• [Required action] Return copies of the lines below that mention "Debug".

• [Extracted information]
»»
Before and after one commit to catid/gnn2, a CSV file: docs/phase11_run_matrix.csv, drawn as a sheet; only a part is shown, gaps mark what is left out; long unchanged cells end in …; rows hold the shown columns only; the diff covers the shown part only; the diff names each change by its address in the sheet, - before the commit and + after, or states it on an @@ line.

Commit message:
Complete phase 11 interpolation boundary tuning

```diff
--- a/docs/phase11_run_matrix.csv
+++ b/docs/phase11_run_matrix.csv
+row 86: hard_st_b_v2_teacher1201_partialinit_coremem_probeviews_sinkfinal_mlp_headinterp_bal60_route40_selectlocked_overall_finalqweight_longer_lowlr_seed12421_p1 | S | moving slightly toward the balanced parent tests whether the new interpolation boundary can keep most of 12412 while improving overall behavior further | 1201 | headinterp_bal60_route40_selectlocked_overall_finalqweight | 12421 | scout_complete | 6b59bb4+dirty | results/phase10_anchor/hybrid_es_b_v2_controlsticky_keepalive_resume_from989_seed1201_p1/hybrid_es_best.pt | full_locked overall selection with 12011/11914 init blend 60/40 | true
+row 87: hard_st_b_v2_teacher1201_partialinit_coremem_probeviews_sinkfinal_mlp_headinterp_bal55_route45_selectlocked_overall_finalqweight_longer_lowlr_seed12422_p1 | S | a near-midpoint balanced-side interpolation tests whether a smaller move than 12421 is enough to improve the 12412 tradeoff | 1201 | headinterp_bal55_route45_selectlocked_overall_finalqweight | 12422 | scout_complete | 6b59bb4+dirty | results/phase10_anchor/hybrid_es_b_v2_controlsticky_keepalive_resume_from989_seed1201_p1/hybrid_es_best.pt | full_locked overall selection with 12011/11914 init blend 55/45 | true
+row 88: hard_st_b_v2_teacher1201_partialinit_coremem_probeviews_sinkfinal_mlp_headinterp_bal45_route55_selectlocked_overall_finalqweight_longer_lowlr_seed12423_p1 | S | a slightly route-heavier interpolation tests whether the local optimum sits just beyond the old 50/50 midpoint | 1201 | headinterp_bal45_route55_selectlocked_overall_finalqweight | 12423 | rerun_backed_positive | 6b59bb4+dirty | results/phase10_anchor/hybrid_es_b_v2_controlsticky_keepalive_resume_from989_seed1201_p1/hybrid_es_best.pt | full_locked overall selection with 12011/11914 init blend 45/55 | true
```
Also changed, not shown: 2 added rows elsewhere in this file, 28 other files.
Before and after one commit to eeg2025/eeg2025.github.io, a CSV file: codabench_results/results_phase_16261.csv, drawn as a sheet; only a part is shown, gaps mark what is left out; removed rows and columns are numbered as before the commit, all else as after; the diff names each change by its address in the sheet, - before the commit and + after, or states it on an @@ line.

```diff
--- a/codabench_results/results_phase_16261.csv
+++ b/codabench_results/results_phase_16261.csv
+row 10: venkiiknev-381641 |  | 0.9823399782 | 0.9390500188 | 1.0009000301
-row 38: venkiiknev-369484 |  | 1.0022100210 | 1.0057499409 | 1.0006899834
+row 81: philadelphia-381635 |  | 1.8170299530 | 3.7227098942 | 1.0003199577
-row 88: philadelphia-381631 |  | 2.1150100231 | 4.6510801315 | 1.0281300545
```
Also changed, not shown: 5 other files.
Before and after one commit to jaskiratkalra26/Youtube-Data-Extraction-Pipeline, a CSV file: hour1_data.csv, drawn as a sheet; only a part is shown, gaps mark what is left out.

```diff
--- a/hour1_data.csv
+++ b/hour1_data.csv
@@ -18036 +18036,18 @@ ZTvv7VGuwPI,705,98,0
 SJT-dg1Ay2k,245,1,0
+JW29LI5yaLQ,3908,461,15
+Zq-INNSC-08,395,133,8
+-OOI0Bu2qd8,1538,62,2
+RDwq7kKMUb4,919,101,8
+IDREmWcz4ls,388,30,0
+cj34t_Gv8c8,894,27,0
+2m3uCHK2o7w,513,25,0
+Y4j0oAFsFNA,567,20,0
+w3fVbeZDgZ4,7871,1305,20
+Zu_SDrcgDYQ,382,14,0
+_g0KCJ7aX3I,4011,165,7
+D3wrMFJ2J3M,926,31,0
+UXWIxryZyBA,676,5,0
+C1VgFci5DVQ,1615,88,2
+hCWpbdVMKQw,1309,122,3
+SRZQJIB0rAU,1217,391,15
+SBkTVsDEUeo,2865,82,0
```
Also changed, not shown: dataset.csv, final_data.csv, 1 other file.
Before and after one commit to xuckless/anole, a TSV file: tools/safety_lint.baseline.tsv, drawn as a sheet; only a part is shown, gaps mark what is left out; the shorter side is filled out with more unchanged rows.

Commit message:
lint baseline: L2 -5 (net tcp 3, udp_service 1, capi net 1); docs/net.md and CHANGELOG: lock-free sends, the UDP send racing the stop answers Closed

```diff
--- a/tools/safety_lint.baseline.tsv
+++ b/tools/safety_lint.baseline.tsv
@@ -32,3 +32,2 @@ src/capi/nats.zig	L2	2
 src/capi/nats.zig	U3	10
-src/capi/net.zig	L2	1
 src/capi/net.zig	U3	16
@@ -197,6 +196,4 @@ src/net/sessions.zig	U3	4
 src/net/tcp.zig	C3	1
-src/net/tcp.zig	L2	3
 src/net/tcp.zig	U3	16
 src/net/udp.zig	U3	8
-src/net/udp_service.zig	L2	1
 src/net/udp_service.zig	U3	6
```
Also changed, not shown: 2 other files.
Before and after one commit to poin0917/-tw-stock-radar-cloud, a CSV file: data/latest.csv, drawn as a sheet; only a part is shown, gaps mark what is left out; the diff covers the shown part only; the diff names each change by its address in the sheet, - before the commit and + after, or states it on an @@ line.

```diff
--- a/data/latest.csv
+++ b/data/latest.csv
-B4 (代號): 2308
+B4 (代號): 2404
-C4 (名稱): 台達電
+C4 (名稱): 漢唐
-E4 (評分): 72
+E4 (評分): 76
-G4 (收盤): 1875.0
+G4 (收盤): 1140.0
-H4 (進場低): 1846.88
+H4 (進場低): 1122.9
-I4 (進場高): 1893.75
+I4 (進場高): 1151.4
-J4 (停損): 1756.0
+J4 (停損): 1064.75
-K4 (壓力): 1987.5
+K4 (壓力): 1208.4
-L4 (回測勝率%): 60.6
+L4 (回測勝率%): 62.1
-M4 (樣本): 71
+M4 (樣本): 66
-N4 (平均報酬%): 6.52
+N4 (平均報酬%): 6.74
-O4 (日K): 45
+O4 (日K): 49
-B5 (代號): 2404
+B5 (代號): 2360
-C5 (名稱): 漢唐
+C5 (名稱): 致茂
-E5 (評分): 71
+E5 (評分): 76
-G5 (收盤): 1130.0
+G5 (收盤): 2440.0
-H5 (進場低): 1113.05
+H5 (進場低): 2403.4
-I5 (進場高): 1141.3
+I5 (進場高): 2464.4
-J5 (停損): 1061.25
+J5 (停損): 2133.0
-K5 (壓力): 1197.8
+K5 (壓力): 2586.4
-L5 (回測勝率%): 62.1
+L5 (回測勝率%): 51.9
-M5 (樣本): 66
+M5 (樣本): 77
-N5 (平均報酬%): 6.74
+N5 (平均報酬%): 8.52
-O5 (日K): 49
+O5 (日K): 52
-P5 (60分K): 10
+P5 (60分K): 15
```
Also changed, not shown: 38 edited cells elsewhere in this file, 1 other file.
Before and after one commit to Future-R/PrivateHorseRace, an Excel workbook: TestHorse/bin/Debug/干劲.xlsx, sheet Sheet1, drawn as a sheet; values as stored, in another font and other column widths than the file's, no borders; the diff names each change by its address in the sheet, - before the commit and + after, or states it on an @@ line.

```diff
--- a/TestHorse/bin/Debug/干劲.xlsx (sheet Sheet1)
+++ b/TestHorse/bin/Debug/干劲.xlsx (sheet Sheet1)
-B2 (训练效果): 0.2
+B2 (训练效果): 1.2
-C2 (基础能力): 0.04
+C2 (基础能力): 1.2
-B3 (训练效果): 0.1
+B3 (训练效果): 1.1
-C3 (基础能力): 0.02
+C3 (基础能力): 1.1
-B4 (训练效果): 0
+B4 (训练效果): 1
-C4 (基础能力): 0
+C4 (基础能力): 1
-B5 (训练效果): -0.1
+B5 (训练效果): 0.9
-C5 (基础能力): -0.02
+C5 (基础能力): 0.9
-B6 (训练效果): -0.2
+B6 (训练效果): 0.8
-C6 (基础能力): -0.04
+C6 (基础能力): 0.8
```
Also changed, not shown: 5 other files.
««
• [Answer to the exercise]
Before and after one commit to Future-R/PrivateHorseRace, an Excel workbook: TestHorse/bin/Debug/干劲.xlsx, sheet Sheet1, drawn as a sheet; values as stored, in another font and other column widths than the file's, no borders; the diff names each change by its address in the sheet, - before the commit and + after, or states it on an @@ line.
--- a/TestHorse/bin/Debug/干劲.xlsx (sheet Sheet1)
+++ b/TestHorse/bin/Debug/干劲.xlsx (sheet Sheet1)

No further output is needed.